Web page edit records:

╔══

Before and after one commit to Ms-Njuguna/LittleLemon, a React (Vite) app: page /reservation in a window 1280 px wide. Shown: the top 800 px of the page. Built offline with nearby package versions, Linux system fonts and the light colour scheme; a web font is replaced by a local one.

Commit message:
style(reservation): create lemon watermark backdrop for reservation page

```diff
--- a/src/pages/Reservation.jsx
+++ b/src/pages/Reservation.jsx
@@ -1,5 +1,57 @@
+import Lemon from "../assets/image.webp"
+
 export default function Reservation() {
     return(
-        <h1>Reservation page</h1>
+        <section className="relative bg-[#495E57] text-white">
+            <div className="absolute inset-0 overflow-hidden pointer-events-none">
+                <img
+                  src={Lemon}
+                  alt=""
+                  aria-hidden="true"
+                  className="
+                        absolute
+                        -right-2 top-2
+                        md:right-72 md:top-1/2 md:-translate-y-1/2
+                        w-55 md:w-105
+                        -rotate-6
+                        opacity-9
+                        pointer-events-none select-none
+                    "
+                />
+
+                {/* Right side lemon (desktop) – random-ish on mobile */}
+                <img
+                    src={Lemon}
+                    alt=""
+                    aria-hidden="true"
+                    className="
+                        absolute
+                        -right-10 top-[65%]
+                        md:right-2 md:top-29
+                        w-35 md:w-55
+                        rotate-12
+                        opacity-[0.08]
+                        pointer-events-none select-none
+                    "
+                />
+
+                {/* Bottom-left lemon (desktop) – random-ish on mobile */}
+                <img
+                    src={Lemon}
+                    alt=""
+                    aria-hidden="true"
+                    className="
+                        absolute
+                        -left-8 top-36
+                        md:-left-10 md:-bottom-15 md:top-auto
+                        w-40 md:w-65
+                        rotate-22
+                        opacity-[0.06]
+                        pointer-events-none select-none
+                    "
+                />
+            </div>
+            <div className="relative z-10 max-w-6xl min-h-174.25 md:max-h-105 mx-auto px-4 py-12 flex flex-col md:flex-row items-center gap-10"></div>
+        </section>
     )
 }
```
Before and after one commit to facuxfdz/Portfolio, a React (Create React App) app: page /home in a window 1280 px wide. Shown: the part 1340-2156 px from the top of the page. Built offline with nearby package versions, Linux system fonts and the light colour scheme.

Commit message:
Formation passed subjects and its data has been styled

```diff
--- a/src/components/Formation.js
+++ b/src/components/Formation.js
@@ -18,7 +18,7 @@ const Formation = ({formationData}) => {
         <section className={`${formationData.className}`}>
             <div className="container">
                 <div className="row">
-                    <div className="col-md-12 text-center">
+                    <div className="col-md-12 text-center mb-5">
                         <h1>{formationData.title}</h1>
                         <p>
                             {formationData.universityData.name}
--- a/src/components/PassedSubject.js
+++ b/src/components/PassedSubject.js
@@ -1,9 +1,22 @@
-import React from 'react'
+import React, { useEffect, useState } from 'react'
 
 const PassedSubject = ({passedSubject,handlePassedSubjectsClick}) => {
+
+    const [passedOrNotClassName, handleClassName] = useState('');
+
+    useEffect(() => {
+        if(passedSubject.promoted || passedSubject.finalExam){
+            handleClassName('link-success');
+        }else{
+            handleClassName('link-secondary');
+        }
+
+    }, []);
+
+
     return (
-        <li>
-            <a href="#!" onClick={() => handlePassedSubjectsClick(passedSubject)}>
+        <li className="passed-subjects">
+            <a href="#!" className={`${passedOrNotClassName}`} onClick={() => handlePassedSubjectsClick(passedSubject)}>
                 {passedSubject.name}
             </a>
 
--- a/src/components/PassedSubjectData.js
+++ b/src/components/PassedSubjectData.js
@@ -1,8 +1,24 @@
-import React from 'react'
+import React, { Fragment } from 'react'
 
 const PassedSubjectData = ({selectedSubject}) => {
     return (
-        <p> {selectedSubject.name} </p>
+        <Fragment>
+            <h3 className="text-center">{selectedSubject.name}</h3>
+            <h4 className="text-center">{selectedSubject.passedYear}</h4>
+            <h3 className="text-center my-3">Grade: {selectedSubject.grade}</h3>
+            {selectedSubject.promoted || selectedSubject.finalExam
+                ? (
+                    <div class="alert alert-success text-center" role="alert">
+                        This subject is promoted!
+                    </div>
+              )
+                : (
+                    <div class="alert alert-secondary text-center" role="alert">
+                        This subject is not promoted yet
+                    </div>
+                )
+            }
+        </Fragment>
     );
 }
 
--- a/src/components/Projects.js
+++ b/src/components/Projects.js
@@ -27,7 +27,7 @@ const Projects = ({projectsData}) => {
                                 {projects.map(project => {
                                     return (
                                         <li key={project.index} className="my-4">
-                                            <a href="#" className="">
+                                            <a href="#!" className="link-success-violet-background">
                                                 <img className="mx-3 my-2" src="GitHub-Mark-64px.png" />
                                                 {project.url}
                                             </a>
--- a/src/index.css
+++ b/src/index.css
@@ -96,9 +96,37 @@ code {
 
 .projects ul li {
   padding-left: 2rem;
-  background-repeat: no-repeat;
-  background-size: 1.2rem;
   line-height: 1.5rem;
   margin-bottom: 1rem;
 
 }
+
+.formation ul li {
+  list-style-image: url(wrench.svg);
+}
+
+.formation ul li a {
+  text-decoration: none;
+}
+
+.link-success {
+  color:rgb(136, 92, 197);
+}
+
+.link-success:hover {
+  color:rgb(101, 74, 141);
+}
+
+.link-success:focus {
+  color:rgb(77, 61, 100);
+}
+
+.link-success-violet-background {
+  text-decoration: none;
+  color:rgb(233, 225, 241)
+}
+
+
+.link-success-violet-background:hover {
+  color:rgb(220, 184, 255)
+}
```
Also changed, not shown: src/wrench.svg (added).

╚══

Give the data again, exactly as written.

Before and after one commit to Ms-Njuguna/LittleLemon, a React (Vite) app: page /reservation in a window 1280 px wide. Shown: the top 800 px of the page. Built offline with nearby package versions, Linux system fonts and the light colour scheme; a web font is replaced by a local one.

Commit message:
style(reservation): create lemon watermark backdrop for reservation page

```diff
--- a/src/pages/Reservation.jsx
+++ b/src/pages/Reservation.jsx
@@ -1,5 +1,57 @@
+import Lemon from "../assets/image.webp"
+
 export default function Reservation() {
     return(
-        <h1>Reservation page</h1>
+        <section className="relative bg-[#495E57] text-white">
+            <div className="absolute inset-0 overflow-hidden pointer-events-none">
+                <img
+                  src={Lemon}
+                  alt=""
+                  aria-hidden="true"
+                  className="
+                        absolute
+                        -right-2 top-2
+                        md:right-72 md:top-1/2 md:-translate-y-1/2
+                        w-55 md:w-105
+                        -rotate-6
+                        opacity-9
+                        pointer-events-none select-none
+                    "
+                />
+
+                {/* Right side lemon (desktop) – random-ish on mobile */}
+                <img
+                    src={Lemon}
+                    alt=""
+                    aria-hidden="true"
+                    className="
+                        absolute
+                        -right-10 top-[65%]
+                        md:right-2 md:top-29
+                        w-35 md:w-55
+                        rotate-12
+                        opacity-[0.08]
+                        pointer-events-none select-none
+                    "
+                />
+
+                {/* Bottom-left lemon (desktop) – random-ish on mobile */}
+                <img
+                    src={Lemon}
+                    alt=""
+                    aria-hidden="true"
+                    className="
+                        absolute
+                        -left-8 top-36
+                        md:-left-10 md:-bottom-15 md:top-auto
+                        w-40 md:w-65
+                        rotate-22
+                        opacity-[0.06]
+                        pointer-events-none select-none
+                    "
+                />
+            </div>
+            <div className="relative z-10 max-w-6xl min-h-174.25 md:max-h-105 mx-auto px-4 py-12 flex flex-col md:flex-row items-center gap-10"></div>
+        </section>
     )
 }
```
Before and after one commit to facuxfdz/Portfolio, a React (Create React App) app: page /home in a window 1280 px wide. Shown: the part 1340-2156 px from the top of the page. Built offline with nearby package versions, Linux system fonts and the light colour scheme.

Commit message:
Formation passed subjects and its data has been styled

```diff
--- a/src/components/Formation.js
+++ b/src/components/Formation.js
@@ -18,7 +18,7 @@ const Formation = ({formationData}) => {
         <section className={`${formationData.className}`}>
             <div className="container">
                 <div className="row">
-                    <div className="col-md-12 text-center">
+                    <div className="col-md-12 text-center mb-5">
                         <h1>{formationData.title}</h1>
                         <p>
                             {formationData.universityData.name}
--- a/src/components/PassedSubject.js
+++ b/src/components/PassedSubject.js
@@ -1,9 +1,22 @@
-import React from 'react'
+import React, { useEffect, useState } from 'react'
 
 const PassedSubject = ({passedSubject,handlePassedSubjectsClick}) => {
+
+    const [passedOrNotClassName, handleClassName] = useState('');
+
+    useEffect(() => {
+        if(passedSubject.promoted || passedSubject.finalExam){
+            handleClassName('link-success');
+        }else{
+            handleClassName('link-secondary');
+        }
+
+    }, []);
+
+
     return (
-        <li>
-            <a href="#!" onClick={() => handlePassedSubjectsClick(passedSubject)}>
+        <li className="passed-subjects">
+            <a href="#!" className={`${passedOrNotClassName}`} onClick={() => handlePassedSubjectsClick(passedSubject)}>
                 {passedSubject.name}
             </a>
 
--- a/src/components/PassedSubjectData.js
+++ b/src/components/PassedSubjectData.js
@@ -1,8 +1,24 @@
-import React from 'react'
+import React, { Fragment } from 'react'
 
 const PassedSubjectData = ({selectedSubject}) => {
     return (
-        <p> {selectedSubject.name} </p>
+        <Fragment>
+            <h3 className="text-center">{selectedSubject.name}</h3>
+            <h4 className="text-center">{selectedSubject.passedYear}</h4>
+            <h3 className="text-center my-3">Grade: {selectedSubject.grade}</h3>
+            {selectedSubject.promoted || selectedSubject.finalExam
+                ? (
+                    <div class="alert alert-success text-center" role="alert">
+                        This subject is promoted!
+                    </div>
+              )
+                : (
+                    <div class="alert alert-secondary text-center" role="alert">
+                        This subject is not promoted yet
+                    </div>
+                )
+            }
+        </Fragment>
     );
 }
 
--- a/src/components/Projects.js
+++ b/src/components/Projects.js
@@ -27,7 +27,7 @@ const Projects = ({projectsData}) => {
                                 {projects.map(project => {
                                     return (
                                         <li key={project.index} className="my-4">
-                                            <a href="#" className="">
+                                            <a href="#!" className="link-success-violet-background">
                                                 <img className="mx-3 my-2" src="GitHub-Mark-64px.png" />
                                                 {project.url}
                                             </a>
--- a/src/index.css
+++ b/src/index.css
@@ -96,9 +96,37 @@ code {
 
 .projects ul li {
   padding-left: 2rem;
-  background-repeat: no-repeat;
-  background-size: 1.2rem;
   line-height: 1.5rem;
   margin-bottom: 1rem;
 
 }
+
+.formation ul li {
+  list-style-image: url(wrench.svg);
+}
+
+.formation ul li a {
+  text-decoration: none;
+}
+
+.link-success {
+  color:rgb(136, 92, 197);
+}
+
+.link-success:hover {
+  color:rgb(101, 74, 141);
+}
+
+.link-success:focus {
+  color:rgb(77, 61, 100);
+}
+
+.link-success-violet-background {
+  text-decoration: none;
+  color:rgb(233, 225, 241)
+}
+
+
+.link-success-violet-background:hover {
+  color:rgb(220, 184, 255)
+}
```
Also changed, not shown: src/wrench.svg (added).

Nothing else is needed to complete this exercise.